At Google during Disney Junior’s Miles From Tomorrowland event, there was an extremely interesting panel in which brilliant women shared their own stories about how they are working hard to change perceptions, break down stereotypes, and increase female visibility in the STEM fields. Isis Anchalee (#ILookLikeAnEngineer), Dr. Yvonne Cagle (NASA Astronaut), Angela Navarro (Google Engineer), Diane Ikemiyashiro (Disney Junior’s Director of Original Programming) and Sascha Paladino (“Miles From Tomorrowland” creator and executive producer) showed how important it is to get more girls into coding and science and then maintain their interest.

Dr. Yvonne Cagle and Jeannette KaplunTo quote Marian Wright Edelman “You can’t be what you can’t see.” This was echoed by Dr. Yvonne Cagle, a NASA astronaut that is a consultant for Miles From Tomorrowland and who seeks to inspire more girls and women to pursue science and engineering. “There were no role models for me,” she said. Now, thanks to her own efforts, little girls can look up to her and see that they can be astronauts, or doctors, or both.

Isis AnchaleeI was also inspired by Isis Anchalee, who kicked off the #ILookLikeAnEngineer campaign and really begun a movement that empowers women in the tech fields. After the panel, we discussed how so many women feel the need to hide how smart they might be. Hopefully her voice will bring on real change, especially when we consider that many women shy away from pursuing careers in tech based on how antagonistic for women the field is perceived to be.

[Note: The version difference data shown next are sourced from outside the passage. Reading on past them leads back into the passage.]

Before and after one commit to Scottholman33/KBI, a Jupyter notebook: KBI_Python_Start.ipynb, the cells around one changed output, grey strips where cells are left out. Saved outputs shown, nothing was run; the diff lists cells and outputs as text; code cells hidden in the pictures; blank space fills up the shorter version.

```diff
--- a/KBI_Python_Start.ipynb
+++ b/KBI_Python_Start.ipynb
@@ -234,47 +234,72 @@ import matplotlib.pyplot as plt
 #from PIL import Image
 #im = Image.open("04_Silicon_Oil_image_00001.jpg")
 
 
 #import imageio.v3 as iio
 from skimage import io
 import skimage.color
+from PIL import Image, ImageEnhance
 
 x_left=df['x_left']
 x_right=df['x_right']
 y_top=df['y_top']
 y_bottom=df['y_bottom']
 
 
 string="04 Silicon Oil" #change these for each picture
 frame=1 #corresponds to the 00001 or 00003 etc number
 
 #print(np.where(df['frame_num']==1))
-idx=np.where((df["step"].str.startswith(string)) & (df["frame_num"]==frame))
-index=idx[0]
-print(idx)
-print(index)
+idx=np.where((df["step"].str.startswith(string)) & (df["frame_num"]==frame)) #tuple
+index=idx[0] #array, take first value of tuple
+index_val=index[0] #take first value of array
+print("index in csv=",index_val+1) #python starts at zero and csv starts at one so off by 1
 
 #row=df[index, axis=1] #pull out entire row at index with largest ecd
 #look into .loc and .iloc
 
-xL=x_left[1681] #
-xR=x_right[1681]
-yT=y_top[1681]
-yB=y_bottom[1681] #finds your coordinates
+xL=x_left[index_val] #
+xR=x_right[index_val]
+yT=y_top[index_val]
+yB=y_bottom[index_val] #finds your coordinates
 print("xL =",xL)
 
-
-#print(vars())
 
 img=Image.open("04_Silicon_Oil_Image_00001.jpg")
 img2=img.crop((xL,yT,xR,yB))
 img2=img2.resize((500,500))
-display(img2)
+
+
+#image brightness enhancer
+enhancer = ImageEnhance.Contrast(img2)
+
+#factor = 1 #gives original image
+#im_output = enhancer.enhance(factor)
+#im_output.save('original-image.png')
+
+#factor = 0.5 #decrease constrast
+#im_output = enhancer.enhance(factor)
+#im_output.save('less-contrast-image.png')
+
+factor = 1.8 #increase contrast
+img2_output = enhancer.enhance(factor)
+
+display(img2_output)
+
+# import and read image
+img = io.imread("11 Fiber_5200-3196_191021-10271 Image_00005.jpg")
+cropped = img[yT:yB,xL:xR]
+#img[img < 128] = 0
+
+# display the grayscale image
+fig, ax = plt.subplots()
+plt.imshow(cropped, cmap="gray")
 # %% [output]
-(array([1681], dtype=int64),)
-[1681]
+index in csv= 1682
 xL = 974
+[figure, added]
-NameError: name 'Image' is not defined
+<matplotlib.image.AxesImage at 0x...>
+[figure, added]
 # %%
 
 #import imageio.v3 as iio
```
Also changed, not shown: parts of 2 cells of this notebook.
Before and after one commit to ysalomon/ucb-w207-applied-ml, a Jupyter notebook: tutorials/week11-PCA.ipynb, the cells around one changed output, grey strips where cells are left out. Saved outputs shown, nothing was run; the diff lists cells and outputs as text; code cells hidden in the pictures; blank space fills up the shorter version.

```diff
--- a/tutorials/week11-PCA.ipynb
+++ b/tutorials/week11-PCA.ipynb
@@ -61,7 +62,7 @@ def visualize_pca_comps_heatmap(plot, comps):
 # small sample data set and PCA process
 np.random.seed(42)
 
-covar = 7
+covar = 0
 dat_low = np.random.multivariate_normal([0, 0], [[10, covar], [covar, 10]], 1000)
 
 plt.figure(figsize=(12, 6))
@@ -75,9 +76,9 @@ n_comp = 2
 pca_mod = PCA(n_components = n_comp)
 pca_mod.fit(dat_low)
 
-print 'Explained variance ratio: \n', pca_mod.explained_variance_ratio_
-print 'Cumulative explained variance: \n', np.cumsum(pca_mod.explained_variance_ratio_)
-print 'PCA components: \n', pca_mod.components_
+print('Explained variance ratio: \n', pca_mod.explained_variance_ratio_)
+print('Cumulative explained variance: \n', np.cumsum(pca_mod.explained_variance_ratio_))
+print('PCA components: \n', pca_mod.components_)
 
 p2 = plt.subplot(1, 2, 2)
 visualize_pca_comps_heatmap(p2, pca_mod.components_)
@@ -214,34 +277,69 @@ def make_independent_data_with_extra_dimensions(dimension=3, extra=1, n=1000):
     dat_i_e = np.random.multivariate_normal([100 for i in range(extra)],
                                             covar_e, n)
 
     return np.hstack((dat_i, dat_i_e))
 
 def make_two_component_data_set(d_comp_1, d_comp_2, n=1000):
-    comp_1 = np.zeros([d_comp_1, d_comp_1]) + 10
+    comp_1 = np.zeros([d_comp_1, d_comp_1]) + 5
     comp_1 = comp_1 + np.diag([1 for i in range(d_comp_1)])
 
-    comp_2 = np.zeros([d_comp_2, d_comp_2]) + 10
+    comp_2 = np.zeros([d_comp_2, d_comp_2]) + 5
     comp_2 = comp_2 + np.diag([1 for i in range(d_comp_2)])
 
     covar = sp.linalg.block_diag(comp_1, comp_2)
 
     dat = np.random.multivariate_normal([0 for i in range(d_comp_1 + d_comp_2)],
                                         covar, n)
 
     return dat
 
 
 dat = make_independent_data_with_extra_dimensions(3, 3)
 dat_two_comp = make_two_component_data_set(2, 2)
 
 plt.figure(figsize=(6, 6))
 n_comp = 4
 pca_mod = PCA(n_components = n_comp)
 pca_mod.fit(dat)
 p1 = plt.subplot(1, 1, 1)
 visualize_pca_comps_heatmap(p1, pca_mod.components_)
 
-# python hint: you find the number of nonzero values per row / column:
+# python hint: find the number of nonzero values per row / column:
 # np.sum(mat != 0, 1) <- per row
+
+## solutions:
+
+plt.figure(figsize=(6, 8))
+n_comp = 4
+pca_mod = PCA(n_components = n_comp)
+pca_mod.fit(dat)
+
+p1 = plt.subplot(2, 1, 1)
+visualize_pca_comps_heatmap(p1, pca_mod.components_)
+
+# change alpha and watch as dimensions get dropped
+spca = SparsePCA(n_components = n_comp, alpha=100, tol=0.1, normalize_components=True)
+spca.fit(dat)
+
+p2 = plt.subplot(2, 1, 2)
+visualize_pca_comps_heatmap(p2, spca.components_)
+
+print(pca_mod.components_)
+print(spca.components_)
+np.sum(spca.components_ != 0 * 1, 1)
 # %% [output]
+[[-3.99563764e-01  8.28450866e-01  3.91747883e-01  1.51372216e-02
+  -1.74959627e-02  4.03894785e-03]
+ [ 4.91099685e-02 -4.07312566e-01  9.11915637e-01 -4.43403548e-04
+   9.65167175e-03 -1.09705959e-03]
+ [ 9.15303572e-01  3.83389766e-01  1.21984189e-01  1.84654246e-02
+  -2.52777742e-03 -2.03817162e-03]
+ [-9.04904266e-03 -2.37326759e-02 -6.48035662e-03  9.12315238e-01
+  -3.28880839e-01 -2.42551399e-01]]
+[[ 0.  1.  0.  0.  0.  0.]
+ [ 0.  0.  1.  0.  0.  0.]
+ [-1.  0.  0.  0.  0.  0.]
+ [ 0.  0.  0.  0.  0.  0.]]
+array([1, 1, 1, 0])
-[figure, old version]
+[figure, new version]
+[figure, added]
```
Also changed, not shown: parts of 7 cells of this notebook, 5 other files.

As a parent, it also is important for me to see that companies such as Disney and Google are trying to keep girls interested in STEM. For Disney Junior this means making sure storylines highlight female role models. If you have kids, don’t miss this Friday’s Miles from Tomorrowland. A new episode called “The Discovery Expedition (10:30 AM ET/PT) will show how Loretta uses her coding skills to discover a hidden planet. Here’s a featurette to give you a glimpse of how cool Loretta is.

Miles from Tomorrowland and women in tech pin

Disclosure: I was invited on an all expenses paid press trip but this is not a sponsored post. All opinions are my own and I have not received compensation.

Miles from Tomorrowland encourages coding and STEM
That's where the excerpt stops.